**Problem to work on:** A word-for-word copy of the data is what's wanted, with no pictures.

**Data:**
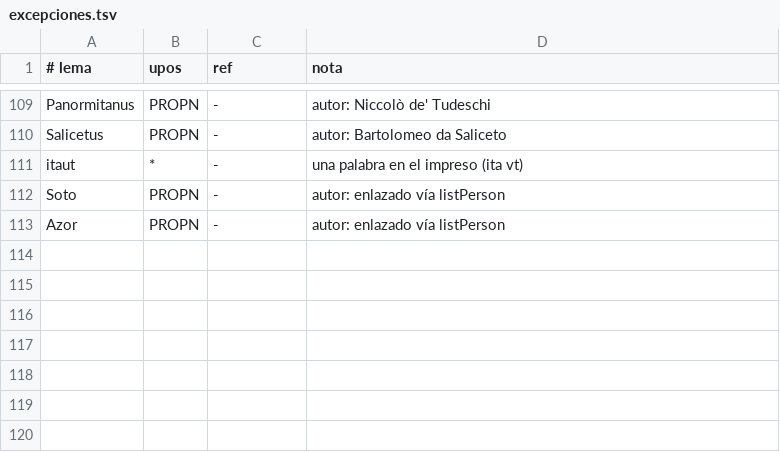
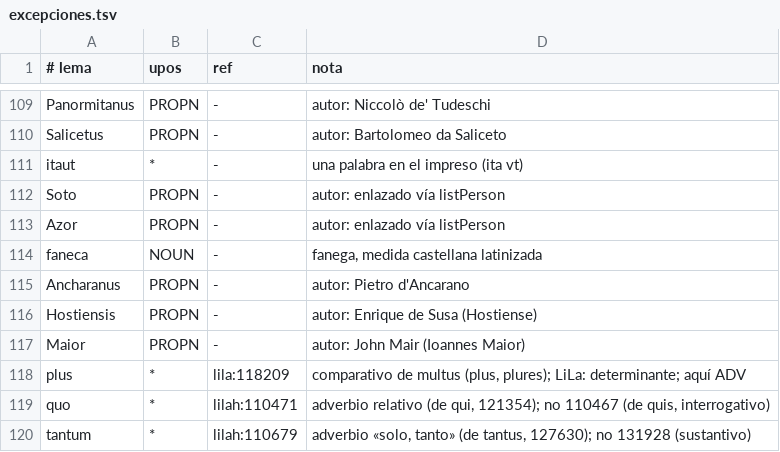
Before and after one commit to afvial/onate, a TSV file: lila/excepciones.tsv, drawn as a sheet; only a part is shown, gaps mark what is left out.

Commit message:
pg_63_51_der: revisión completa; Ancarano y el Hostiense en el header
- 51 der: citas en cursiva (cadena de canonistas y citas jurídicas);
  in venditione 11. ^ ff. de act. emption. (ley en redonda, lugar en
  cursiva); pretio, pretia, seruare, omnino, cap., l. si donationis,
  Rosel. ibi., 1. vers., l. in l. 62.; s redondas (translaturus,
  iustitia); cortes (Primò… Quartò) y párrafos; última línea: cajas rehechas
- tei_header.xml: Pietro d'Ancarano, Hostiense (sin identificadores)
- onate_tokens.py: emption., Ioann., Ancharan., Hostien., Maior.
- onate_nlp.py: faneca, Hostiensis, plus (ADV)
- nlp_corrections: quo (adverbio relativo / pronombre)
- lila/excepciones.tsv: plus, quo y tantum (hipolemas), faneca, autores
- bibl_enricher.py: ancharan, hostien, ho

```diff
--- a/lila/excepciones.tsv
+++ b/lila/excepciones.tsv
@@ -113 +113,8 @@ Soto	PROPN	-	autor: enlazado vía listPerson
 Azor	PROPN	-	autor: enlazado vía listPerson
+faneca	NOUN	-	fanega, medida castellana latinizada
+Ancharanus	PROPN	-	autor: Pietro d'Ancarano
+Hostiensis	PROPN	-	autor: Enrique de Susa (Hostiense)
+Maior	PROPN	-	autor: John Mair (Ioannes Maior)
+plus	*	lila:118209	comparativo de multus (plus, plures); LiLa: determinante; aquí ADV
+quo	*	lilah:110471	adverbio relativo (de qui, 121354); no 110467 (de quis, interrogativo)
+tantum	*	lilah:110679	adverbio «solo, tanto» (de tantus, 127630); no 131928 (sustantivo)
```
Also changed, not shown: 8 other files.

**Solution for this problem:**
Before and after one commit to afvial/onate, a TSV file: lila/excepciones.tsv, drawn as a sheet; only a part is shown, gaps mark what is left out.

Commit message:
pg_63_51_der: revisión completa; Ancarano y el Hostiense en el header
- 51 der: citas en cursiva (cadena de canonistas y citas jurídicas);
  in venditione 11. ^ ff. de act. emption. (ley en redonda, lugar en
  cursiva); pretio, pretia, seruare, omnino, cap., l. si donationis,
  Rosel. ibi., 1. vers., l. in l. 62.; s redondas (translaturus,
  iustitia); cortes (Primò… Quartò) y párrafos; última línea: cajas rehechas
- tei_header.xml: Pietro d'Ancarano, Hostiense (sin identificadores)
- onate_tokens.py: emption., Ioann., Ancharan., Hostien., Maior.
- onate_nlp.py: faneca, Hostiensis, plus (ADV)
- nlp_corrections: quo (adverbio relativo / pronombre)
- lila/excepciones.tsv: plus, quo y tantum (hipolemas), faneca, autores
- bibl_enricher.py: ancharan, hostien, ho

```diff
--- a/lila/excepciones.tsv
+++ b/lila/excepciones.tsv
@@ -113 +113,8 @@ Soto	PROPN	-	autor: enlazado vía listPerson
 Azor	PROPN	-	autor: enlazado vía listPerson
+faneca	NOUN	-	fanega, medida castellana latinizada
+Ancharanus	PROPN	-	autor: Pietro d'Ancarano
+Hostiensis	PROPN	-	autor: Enrique de Susa (Hostiense)
+Maior	PROPN	-	autor: John Mair (Ioannes Maior)
+plus	*	lila:118209	comparativo de multus (plus, plures); LiLa: determinante; aquí ADV
+quo	*	lilah:110471	adverbio relativo (de qui, 121354); no 110467 (de quis, interrogativo)
+tantum	*	lilah:110679	adverbio «solo, tanto» (de tantus, 127630); no 131928 (sustantivo)
```
Also changed, not shown: 8 other files.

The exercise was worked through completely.